A few times during that year, she proudly told me that she had spanked a child. I never saw her do it, but other teachers assured me that she wasn’t kidding. They spoke with embarrassment, but if they felt the moral indignation I felt, I didn’t notice it. They seemed to see it as this teacher’s “thing,” and though they didn’t agree with spanking, they didn’t express any intention to do anything about it.
After several months of this, two parents made an appointment to speak with the principal and the second grade teachers. They had sent a letter accusing this teacher of spanking children. I spoke with the principal privately and told her what I’d heard about the spanking. The principal, who had already branded me as a trouble-maker, warned me not to say anything about what I’d heard. Telling my “hearsay stories,” she said, would be “unprofessional.”
I had a family to support, and I wanted to support my family by teaching young children. I was worried that I would lose my job, and maybe ruin my chance to ever get another job, if I did what I thought was right. And so I kept quiet as the parents made their accusations, though a voice inside me was screaming. When one of the parents asked me whether I knew anything about the alleged spanking, I said I didn’t. But I didn’t add what I had heard.

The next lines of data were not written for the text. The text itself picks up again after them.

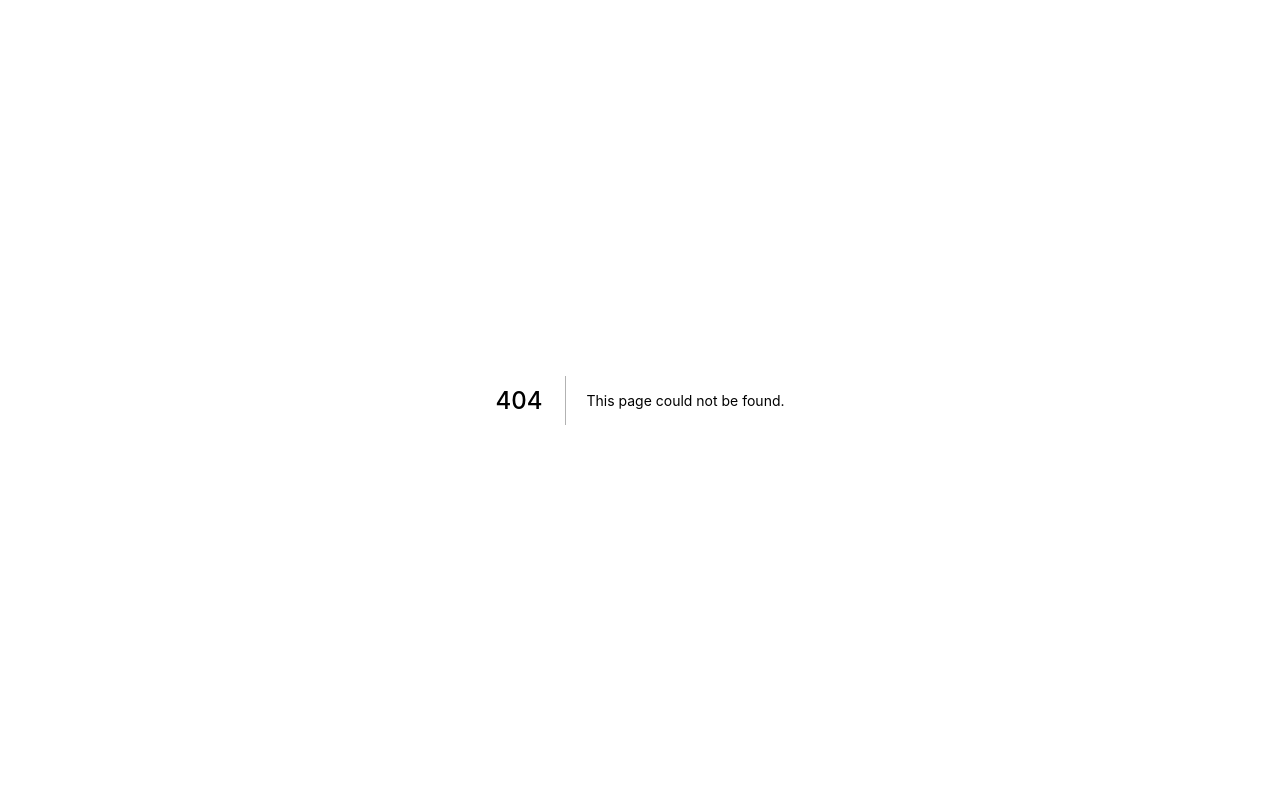
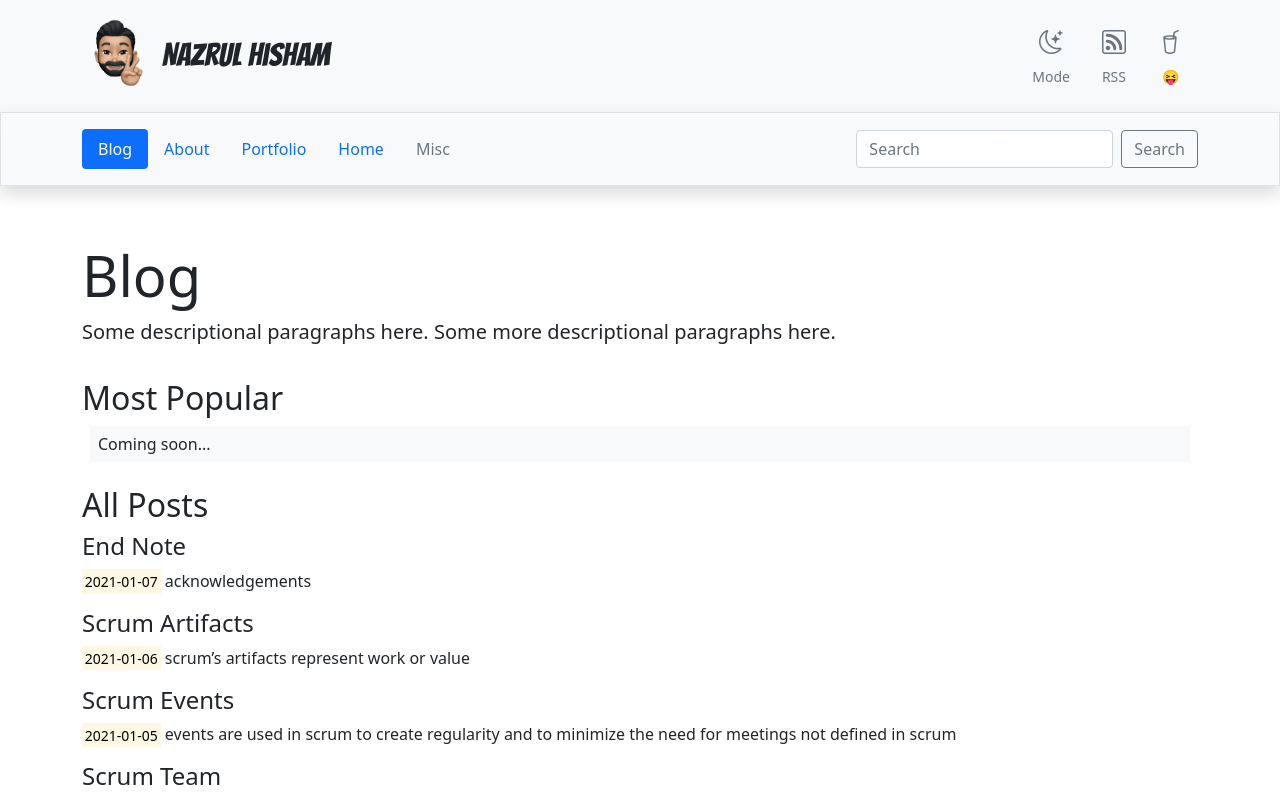
Before and after one commit to lumachroma/blog.nazrulhisham.net, a Next.js app: page /blog in a window 1280 px wide. Before the commit this address had no page. Shown: the top 797 px of the page. Built offline with nearby package versions, Linux system fonts and the light colour scheme.

Commit message:
Redesign and refactor Blog List and Blog Post pages

```diff
--- /dev/null
+++ b/pages/blog/index.js
@@ -0,0 +1,61 @@
+import Link from 'next/link'
+import { getSortedPostsData } from '../../lib/posts'
+import PageShell from '../../components/PageShell'
+
+const Blog = ({ allPostsData }) => {
+  return (
+    <>
+      <div className="py-2">
+        <h1 className="display-4">Blog</h1>
+        <p className="lead">Some descriptional paragraphs here. Some more descriptional paragraphs here.</p>
+      </div>
+
+      {/* TODO: Most Popular Listings */}
+      <div className="py-2">
+        <h2>Most Popular</h2>
+        <p className="fw-lighter lh-sm bg-light m-2 p-2">Coming soon...</p>
+      </div>
+
+      <div className="py-2">
+        <h2>All Posts</h2>
+        <ul className="list-unstyled">
+          {allPostsData && Array.isArray(allPostsData) &&
+            allPostsData.map((postData) => {
+              return (
+                <li key={postData.id}>
+                  <h4 className="fw-light">
+                    <Link href={`/blog/${postData.id}`}>
+                      <a className="text-reset text-decoration-none">{postData.title}</a>
+                    </Link>
+                  </h4>
+                  <p className="fw-lighter">
+                    <small><mark>{postData.date}</mark></small>
+                    {' '}
+                    {postData.description}
+                  </p>
+                </li>
+              )
+            })
+          }
+        </ul>
+      </div>
+    </>
+  )
+}
+
+const BlogPage = ({ allPostsData }) => (
+  <PageShell name="Blog">
+    <Blog allPostsData={allPostsData} />
+  </PageShell>
+)
+
+export async function getStaticProps() {
+  const allPostsData = getSortedPostsData()
+  return {
+    props: {
+      allPostsData
+    }
+  }
+}
+
+export default BlogPage
```
Also changed, not shown: pages/blog/[id].js (renamed from pages/posts/[id].js, +13 -12 lines), pages/posts/index.js (deleted, +0 -48 lines).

Perhaps some of you are shocked by my complicity in this abuse of children. Perhaps some of you think I’m making too much of it. And maybe there are even some of you who think children should be spanked, law or no law. But Billy and Michael, if you’re reading this, and you remember this issue from second grade, please forgive me for failing you. And those of you who face similar situations, please know that the effects of some decisions can stay with you.

Comments are closed.